---- MATERIAL FOR THIS EXERCISE

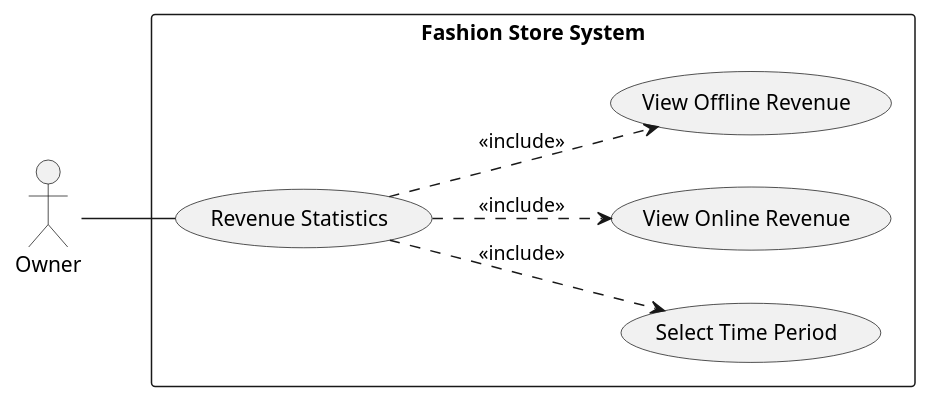
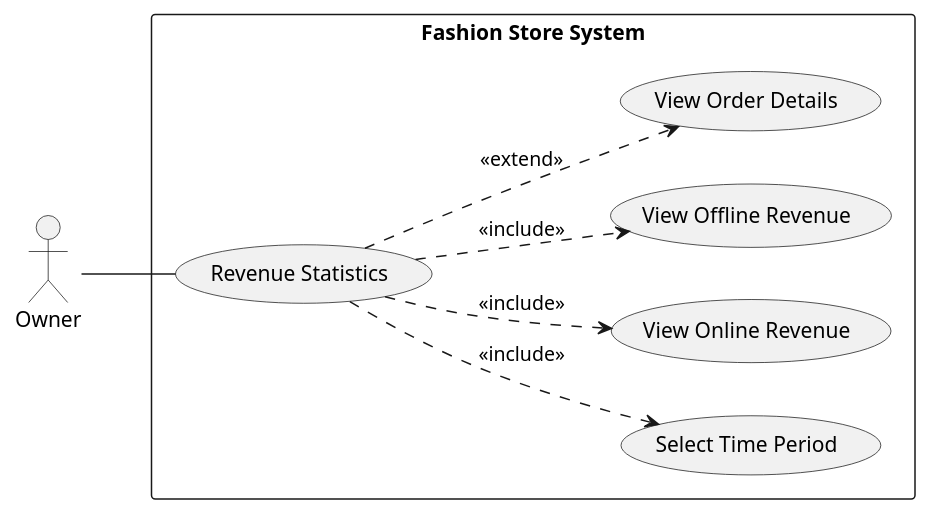
Before and after one commit to Peterdir/fashion-store-system: the diagram in src/main/java/org/example/fashionstoresystem/uml/UseCase/UC29_RevenueStatistics.puml, drawn with PlantUML. The commit also changed 9 other files, not shown here.

Commit message:
Implement Object Diagram

```diff
--- a/src/main/java/org/example/fashionstoresystem/uml/UseCase/UC29_RevenueStatistics.puml
+++ b/src/main/java/org/example/fashionstoresystem/uml/UseCase/UC29_RevenueStatistics.puml
@@ -1,20 +1,24 @@
 @startuml
 left to right direction
 skinparam packageStyle rectangle
 
 actor "Owner" as O
 
 rectangle "Fashion Store System" {
     usecase "Revenue Statistics" as UC_RevSta
     usecase "Select Time Period" as UC_SelTimePeri
     usecase "View Online Revenue" as UC_VieOnRev
     usecase "View Offline Revenue" as UCVieOffRev
+    usecase "View Order Details" as UC_VieOrdDet
 
     O -- UC_RevSta
 
     ''' Các phần bắt buộc để có báo cáo hoàn chỉnh '''
     UC_RevSta ..> UC_SelTimePeri : <<include>>
     UC_RevSta ..> UC_VieOnRev : <<include>>
     UC_RevSta ..> UCVieOffRev : <<include>>
+
+    ''' Tùy chọn xem chi tiết sản phẩm trong đơn hàng '''
+    UC_RevSta ..> UC_VieOrdDet : <<extend>>
 }
 @enduml
```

--------

WORK INSTRUCTION
Exact repetition of each line above is expected; images are to be omitted.

SOLUTION TO THIS EXERCISE
Before and after one commit to Peterdir/fashion-store-system: the diagram in src/main/java/org/example/fashionstoresystem/uml/UseCase/UC29_RevenueStatistics.puml, drawn with PlantUML. The commit also changed 9 other files, not shown here.

Commit message:
Implement Object Diagram

```diff
--- a/src/main/java/org/example/fashionstoresystem/uml/UseCase/UC29_RevenueStatistics.puml
+++ b/src/main/java/org/example/fashionstoresystem/uml/UseCase/UC29_RevenueStatistics.puml
@@ -1,20 +1,24 @@
 @startuml
 left to right direction
 skinparam packageStyle rectangle
 
 actor "Owner" as O
 
 rectangle "Fashion Store System" {
     usecase "Revenue Statistics" as UC_RevSta
     usecase "Select Time Period" as UC_SelTimePeri
     usecase "View Online Revenue" as UC_VieOnRev
     usecase "View Offline Revenue" as UCVieOffRev
+    usecase "View Order Details" as UC_VieOrdDet
 
     O -- UC_RevSta
 
     ''' Các phần bắt buộc để có báo cáo hoàn chỉnh '''
     UC_RevSta ..> UC_SelTimePeri : <<include>>
     UC_RevSta ..> UC_VieOnRev : <<include>>
     UC_RevSta ..> UCVieOffRev : <<include>>
+
+    ''' Tùy chọn xem chi tiết sản phẩm trong đơn hàng '''
+    UC_RevSta ..> UC_VieOrdDet : <<extend>>
 }
 @enduml
```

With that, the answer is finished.